Designing Algorithms

Daily life is increasingly determined by algorithms, that are in their turn the building blocks of large software systems. It is therefore essential to design algorithms that are correct, transparent, efficient, and secure, and to incorporate them in high-quality systems.

The concept of algorithms is closely linked to research questions about computability and hence touches upon the ultimate limits of scientific knowledge. This immediately suggests deep and intriguing questions for our research. Under what conditions do hard optimization and prediction problems become efficiently solvable? Are there problems that will remain forever outside our computational reach (most famously, the /P versus NP/ problem)? Can we ingeniously turn this question around and use the computational complexity of algorithms to create encryption systems that are provably secure? And how can we design algorithms that take full advantage of the astonishing properties of quantum computers to perform multiple calculations simultaneously, resulting in dramatic speed-ups? While such questions are abstract, curiosity-driven and motivated by scientific excitement rather than day-to-day pressures, their potential long-term impact is huge.

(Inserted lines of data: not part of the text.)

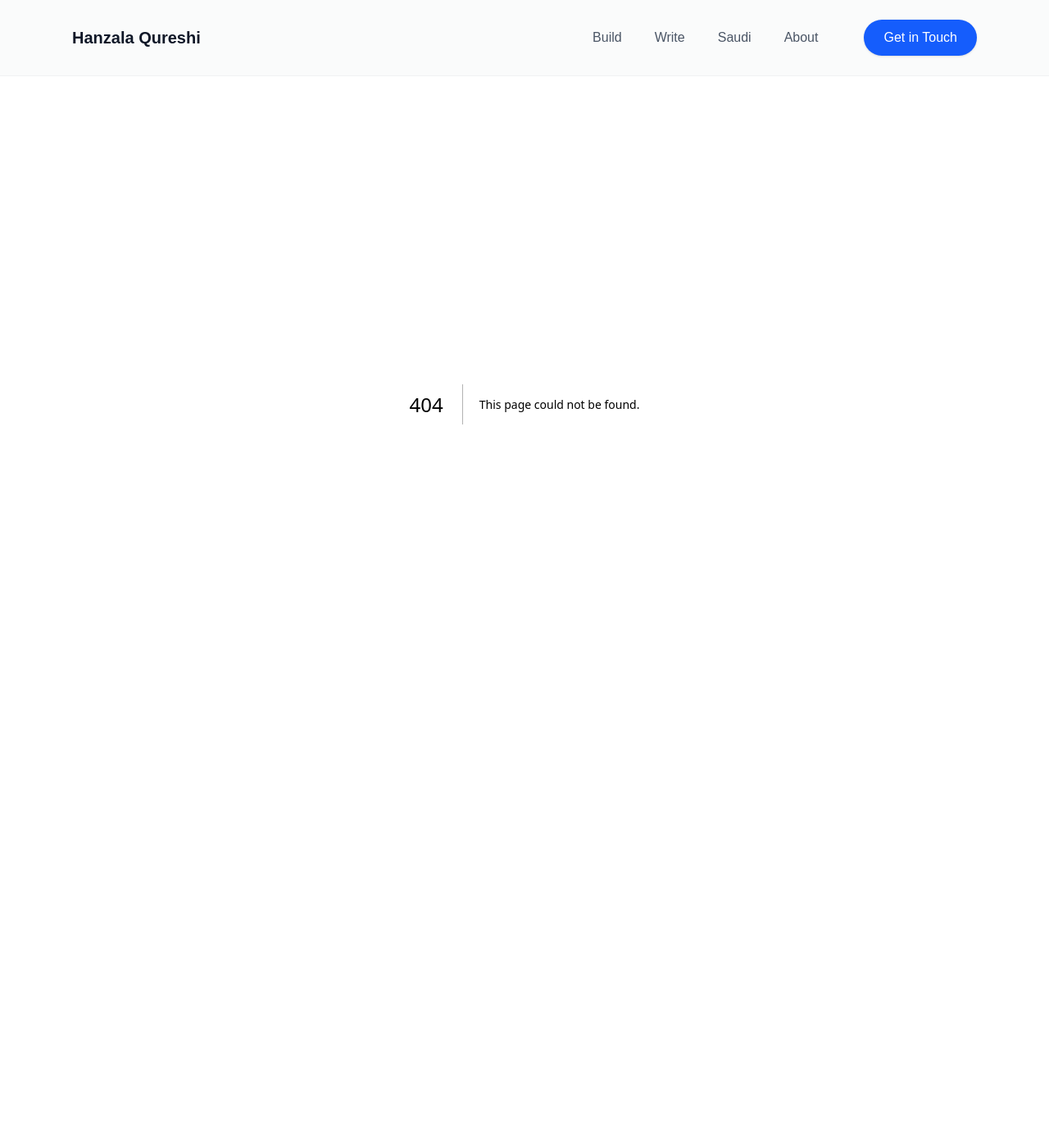
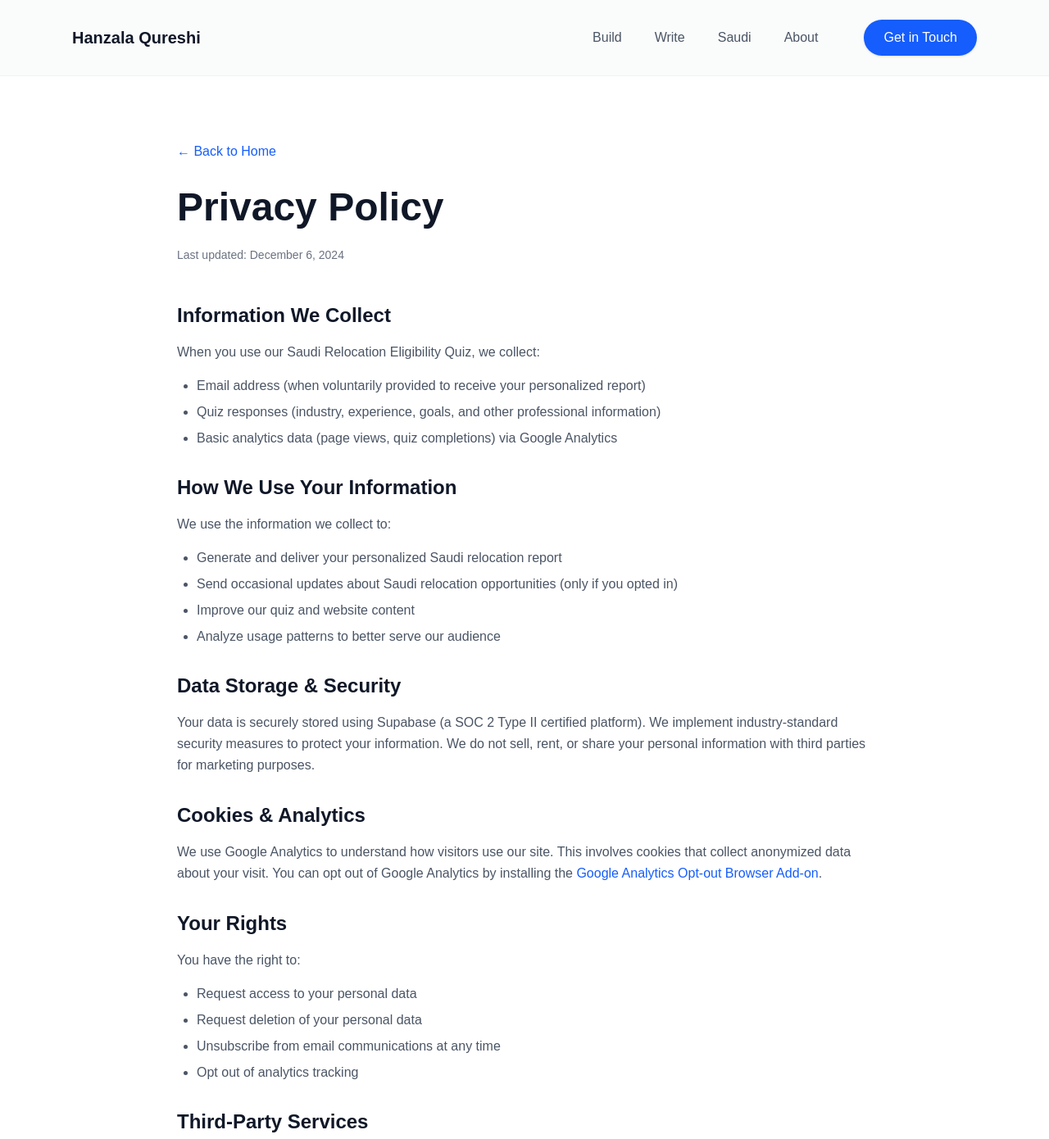
Before and after one commit to inboxie/hanzalaqureshi-site, a Next.js app: page /privacy in a window 1280 px wide. Before the commit this address had no page. Shown: the top 1390 px of the page at 82% size. Before the commit the page ends 893 px from the top, so only its background shows below. Built offline with nearby package versions, Linux system fonts and the light colour scheme.

Commit message:
Add privacy policy page

```diff
--- /dev/null
+++ b/app/privacy/page.tsx
@@ -0,0 +1,107 @@
+import Link from "next/link";
+
+export default function Privacy() {
+  return (
+    <div className="min-h-screen bg-white dark:bg-gray-900">
+      <div className="max-w-4xl mx-auto px-6 py-20">
+        <Link href="/" className="text-blue-600 dark:text-blue-400 hover:underline mb-8 inline-block font-medium">
+          ← Back to Home
+        </Link>
+
+        <h1 className="text-5xl font-bold mb-6 text-gray-900 dark:text-white">Privacy Policy</h1>
+        <p className="text-sm text-gray-500 dark:text-gray-500 mb-12">Last updated: December 6, 2024</p>
+
+        <div className="prose prose-lg dark:prose-invert max-w-none space-y-8">
+          <section>
+            <h2 className="text-2xl font-bold mb-4 text-gray-900 dark:text-white">Information We Collect</h2>
+            <p className="text-gray-600 dark:text-gray-400 leading-relaxed mb-4">
+              When you use our Saudi Relocation Eligibility Quiz, we collect:
+            </p>
+            <ul className="list-disc pl-6 text-gray-600 dark:text-gray-400 space-y-2">
+              <li>Email address (when voluntarily provided to receive your personalized report)</li>
+              <li>Quiz responses (industry, experience, goals, and other professional information)</li>
+              <li>Basic analytics data (page views, quiz completions) via Google Analytics</li>
+            </ul>
+          </section>
+
+          <section>
+            <h2 className="text-2xl font-bold mb-4 text-gray-900 dark:text-white">How We Use Your Information</h2>
+            <p className="text-gray-600 dark:text-gray-400 leading-relaxed mb-4">
+              We use the information we collect to:
+            </p>
+            <ul className="list-disc pl-6 text-gray-600 dark:text-gray-400 space-y-2">
+              <li>Generate and deliver your personalized Saudi relocation report</li>
+              <li>Send occasional updates about Saudi relocation opportunities (only if you opted in)</li>
+              <li>Improve our quiz and website content</li>
+              <li>Analyze usage patterns to better serve our audience</li>
+            </ul>
+          </section>
+
+          <section>
+            <h2 className="text-2xl font-bold mb-4 text-gray-900 dark:text-white">Data Storage & Security</h2>
+            <p className="text-gray-600 dark:text-gray-400 leading-relaxed">
+              Your data is securely stored using Supabase (a SOC 2 Type II certified platform). We implement industry-standard security measures to protect your information. We do not sell, rent, or share your personal information with third parties for marketing purposes.
+            </p>
+          </section>
+
+          <section>
+            <h2 className="text-2xl font-bold mb-4 text-gray-900 dark:text-white">Cookies & Analytics</h2>
+            <p className="text-gray-600 dark:text-gray-400 leading-relaxed">
+              We use Google Analytics to understand how visitors use our site. This involves cookies that collect anonymized data about your visit. You can opt out of Google Analytics by installing the <a href="https://tools.google.com/dlpage/gaoptout" target="_blank" rel="noopener noreferrer" className="text-blue-600 hover:underline">Google Analytics Opt-out Browser Add-on</a>.
+            </p>
+          </section>
+
+          <section>
+            <h2 className="text-2xl font-bold mb-4 text-gray-900 dark:text-white">Your Rights</h2>
+            <p className="text-gray-600 dark:text-gray-400 leading-relaxed mb-4">
+              You have the right to:
+            </p>
+            <ul className="list-disc pl-6 text-gray-600 dark:text-gray-400 space-y-2">
+              <li>Request access to your personal data</li>
+              <li>Request deletion of your personal data</li>
+              <li>Unsubscribe from email communications at any time</li>
+              <li>Opt out of analytics tracking</li>
+            </ul>
+          </section>
+
+          <section>
+            <h2 className="text-2xl font-bold mb-4 text-gray-900 dark:text-white">Third-Party Services</h2>
+            <p className="text-gray-600 dark:text-gray-400 leading-relaxed mb-4">
+              We use the following third-party services:
+            </p>
+            <ul className="list-disc pl-6 text-gray-600 dark:text-gray-400 space-y-2">
+              <li><strong>Supabase</strong> - Data storage and authentication</li>
+              <li><strong>Google Analytics</strong> - Website analytics</li>
+              <li><strong>Vercel</strong> - Website hosting</li>
+              <li><strong>YouTube</strong> - Embedded videos</li>
+            </ul>
+            <p className="text-gray-600 dark:text-gray-400 leading-relaxed mt-4">
+              These services have their own privacy policies governing how they handle data.
+            </p>
+          </section>
+
+          <section>
+            <h2 className="text-2xl font-bold mb-4 text-gray-900 dark:text-white">Children's Privacy</h2>
+            <p className="text-gray-600 dark:text-gray-400 leading-relaxed">
+              Our services are not directed at children under 18. We do not knowingly collect personal information from children. If you believe a child has provided us with personal information, please contact us.
+            </p>
+          </section>
+
+          <section>
+            <h2 className="text-2xl font-bold mb-4 text-gray-900 dark:text-white">Changes to This Policy</h2>
+            <p className="text-gray-600 dark:text-gray-400 leading-relaxed">
+              We may update this privacy policy from time to time. Changes will be posted on this page with an updated revision date.
+            </p>
+          </section>
+
+          <section>
+            <h2 className="text-2xl font-bold mb-4 text-gray-900 dark:text-white">Contact</h2>
+            <p className="text-gray-600 dark:text-gray-400 leading-relaxed">
+              If you have questions about this privacy policy or want to exercise your rights, contact me at: <Link href="/contact" className="text-blue-600 hover:underline">hanzalaqureshi.com/contact</Link>
+            </p>
+          </section>
+        </div>
+      </div>
+    </div>
+  );
+}
--- a/app/saudi/quiz/page.tsx
+++ b/app/saudi/quiz/page.tsx
@@ -788,7 +788,7 @@ export default function SaudiQuiz() {
 
               <label className="flex items-start gap-3 text-sm text-gray-600 dark:text-gray-400">
                 <input type="checkbox" required className="mt-1" />
-                <span>I agree to receive my personalized report and occasional updates about Saudi relocation.</span>
+                <span>I agree to receive my personalized report and occasional updates about Saudi relocation. <Link href="/privacy" className="text-blue-600 hover:underline">Privacy Policy</Link></span>
               </label>
 
               <button
```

Our scientific investigations also address problems related to the pressing demands for guaranteed quality in complex software systems. We therefore investigate formal tools and methods to define, measure, validate and optimize specific quality aspects. Examples include the design of special-purpose languages that simplify the expression of domain-specific actions while guaranteeing certain properties, database architectures that can efficiently manage intricate queries using large datasets, and mathematical proofs that formally show the correctness of software.